- Work order -
All of the entries below should be printed exactly; the pictures are to be left out.

- Provided material -
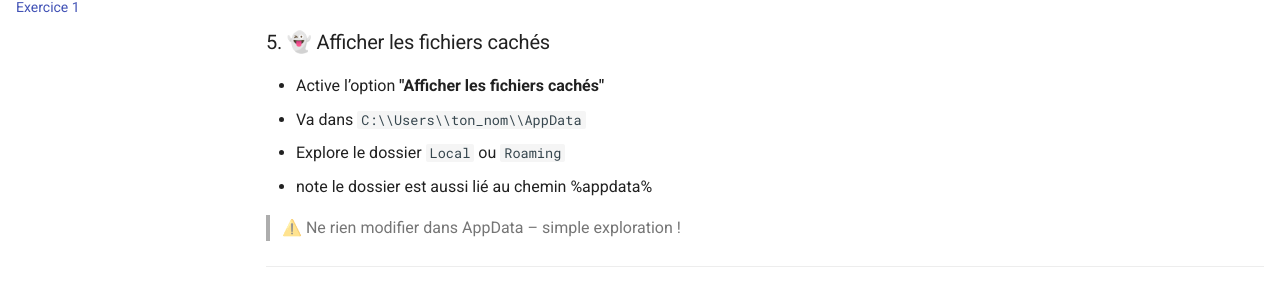
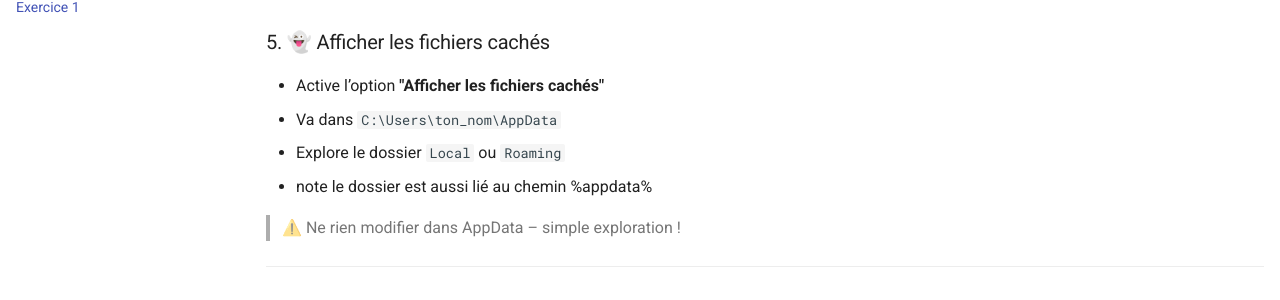
Before and after one commit to TousignantSimon-Fonctionnement/TousignantSimon-Fonctionnement.github.io, an MkDocs documentation site: the page built from docs/exercices/exercices_semaine_1.md, in a window 1280 px wide and 900 px high, scrolled down 1122 px. Shown: the part 149-449 px from the top of the window. Built offline with MkDocs 1.6.1 and Material for MkDocs 9.7.7, drawn with Linux system fonts in a browser that asks for light colours; comment, search, counter and statistics services are not loaded.

Commit message:
correction de coquille

```diff
--- a/docs/exercices/exercices_semaine_1.md
+++ b/docs/exercices/exercices_semaine_1.md
@@ -42,7 +42,7 @@ Voici 10 exercices classés du plus simple au plus avancé, pour maîtriser l’
 
 ### 5. 👻 Afficher les fichiers cachés
 - Active l’option **"Afficher les fichiers cachés"**
-- Va dans `C:\\Users\\ton_nom\\AppData`
+- Va dans `C:\Users\ton_nom\AppData`
 - Explore le dossier `Local` ou `Roaming`
 - note le dossier est aussi lié au chemin %appdata%
 
```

- Output of the exercise -
Before and after one commit to TousignantSimon-Fonctionnement/TousignantSimon-Fonctionnement.github.io, an MkDocs documentation site: the page built from docs/exercices/exercices_semaine_1.md, in a window 1280 px wide and 900 px high, scrolled down 1122 px. Shown: the part 149-449 px from the top of the window. Built offline with MkDocs 1.6.1 and Material for MkDocs 9.7.7, drawn with Linux system fonts in a browser that asks for light colours; comment, search, counter and statistics services are not loaded.

Commit message:
correction de coquille

```diff
--- a/docs/exercices/exercices_semaine_1.md
+++ b/docs/exercices/exercices_semaine_1.md
@@ -42,7 +42,7 @@ Voici 10 exercices classés du plus simple au plus avancé, pour maîtriser l’
 
 ### 5. 👻 Afficher les fichiers cachés
 - Active l’option **"Afficher les fichiers cachés"**
-- Va dans `C:\\Users\\ton_nom\\AppData`
+- Va dans `C:\Users\ton_nom\AppData`
 - Explore le dossier `Local` ou `Roaming`
 - note le dossier est aussi lié au chemin %appdata%
 
```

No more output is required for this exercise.